See if any of these sound familiar to you — some of these you may have thought about, but some may be new to you — in any case, think about these as the benefits you derived from volunteering – after all, you are giving a LOT, so you should be getting something back:
- Volunteering is good for you – studies have shown that volunteering provides mental and physical rewards. It reduces stress and makes you healthier! So, if you’re feeling good, part of that may come from the fact that you’re volunteering and giving to others. If you’re not feeling so good, well just think how bad you’d feel were you not volunteering – it could be worse! If you’re not feeling good, maybe you need to do more volunteer work!
- Volunteering saves precious resources – since volunteering means that you’re providing a community service without cost, your efforts are freeing up resources that can then be used on other community efforts. Let me quickly state that simply because volunteer time is free does NOT imply that it doesn’t have value. What you and others do as volunteers has GREAT value to the community!
- Volunteering brings diverse people together – typically volunteers come from various backgrounds and experiences. But, as they work together there tends to develop a sense of camaraderie and mutual commitment to achieving a common goal. In other words, volunteering not only produces impact, but it enriches your life because you meet, interact and build relationships with others who are interested in the same issue you are interested in. My guess is that each of you has friendships that have grown out of your volunteer experiences.
- Volunteers learn a lot – Each volunteer experience brings the opportunity to not only meet new people, but to learn new things. None of us have all the answers, so as we volunteer we are always learning the who’s, what’s, how’s and why’s related to the issue we’re concerned about. It keeps us stimulated and vibrant and involved.
- Volunteers are role models for others – you provide a great example of how “people make a difference.” Others see and hear about what you’re doing and they want to be a part of it as well. My guess is that all of you have recruited someone else to join you on some volunteer effort – they did so because YOU showed them how to do it and helped them understand the importance of getting involved.
- And, finally, I go back to where we started — volunteering does indeed make a difference. Every person counts and every volunteer effort contributes to the “common good” that makes a community vibrant.
When I hear the Community Foundation’s mission statement: Connecting people who care with causes that matter, I know we probably immediately think about connecting people with money to give with causes that need money. And, that is an incredibly important part of the work that gets done by a community foundation. But, on occasions like this one tonight I am reminded that connecting people who care with causes that matter is so much more than just getting monetary resources in and out of the door — it is also about connecting volunteers that care about the community with issues and organizations that are making a difference. So, I am delighted that tonight we celebrate not the money that we so often focus on, but rather the people that give their precious time to others. I am so honored that you allowed me to spend a bit of time with you this evening.
Finally, in closing, as I read the bios of tonight’s honorees that will be shared in just a few moments, the following descriptors jumped out at me—I’m saying them now and you’ll hear them again in a moment because they truly do capture what volunteering is about and why it is so important:

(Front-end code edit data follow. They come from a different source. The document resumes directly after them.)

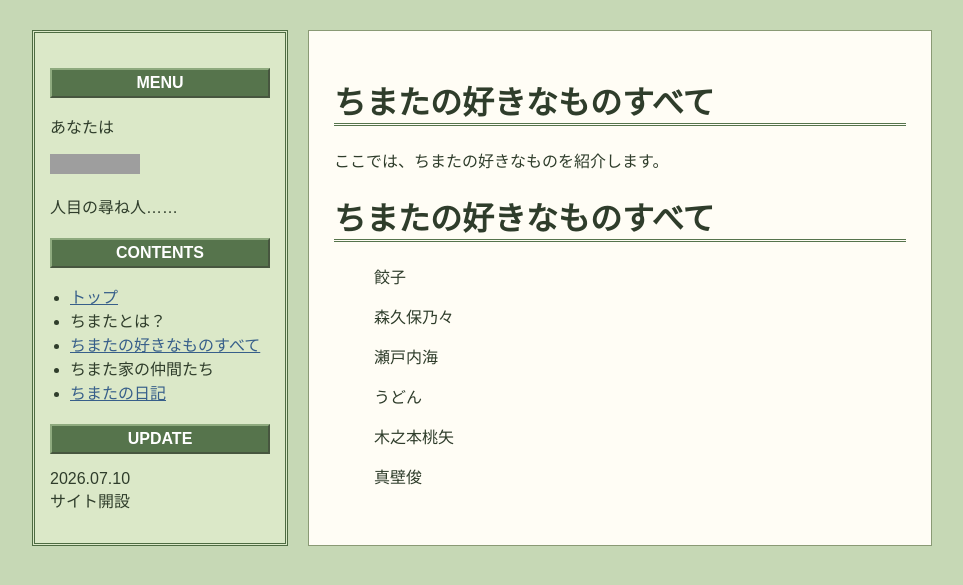
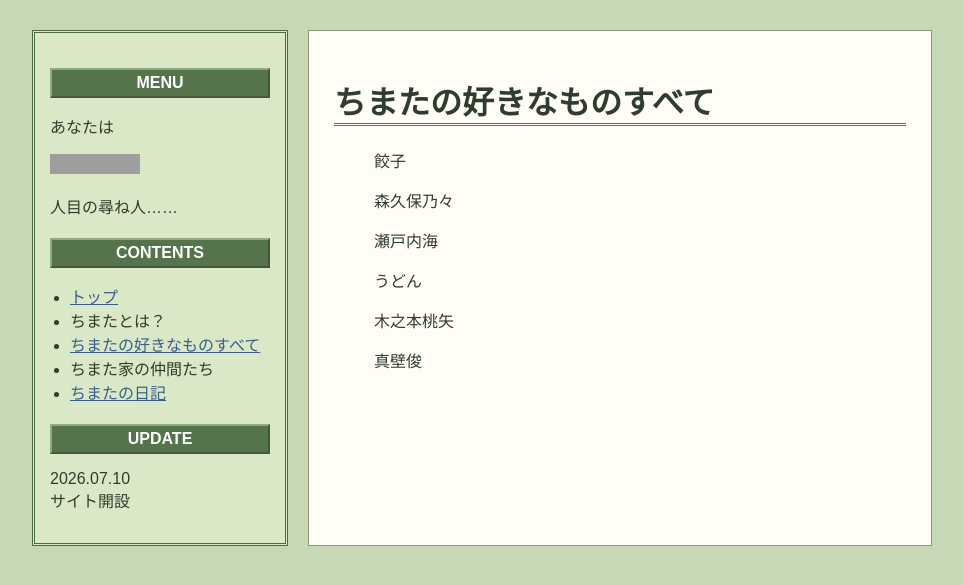
Before and after one commit to chimata-lab/chimata-lab.github.io, a Jekyll site: the page built from suki.html, in a window 1280 px wide. Shown: the top 585 px of the page, without its empty margins (158-1121 px from the left). Built offline with Jekyll 4.4.1, drawn with Linux system fonts in a browser that asks for light colours; grey boxes are pictures that could not be loaded.

Commit message:
Update suki.html

```diff
--- a/suki.html
+++ b/suki.html
@@ -3,11 +3,6 @@ layout: default
 title: ちまたの好きなものすべて
 ---
 
-<h1>ちまたの好きなものすべて</h1>
-
-<p>
-    ここでは、ちまたの好きなものを紹介します。
-</p>
     <h1>ちまたの好きなものすべて</h1>
       <ul>餃子</ul>
       <ul> 森久保乃々</ul>
```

- Jewel in the crown
- One of a kind
- Loving of community
- Jack of all trades
- Willing soul
- Can do attitude
- Happy to lend a hand with a smile
- Heart for service
- Servant leader
I love these words, I love these phrases – but, most of all I love being in the room with a group of people for whom these words and phrases are used as descriptors. Thank you again for all you do. Keep up the good work.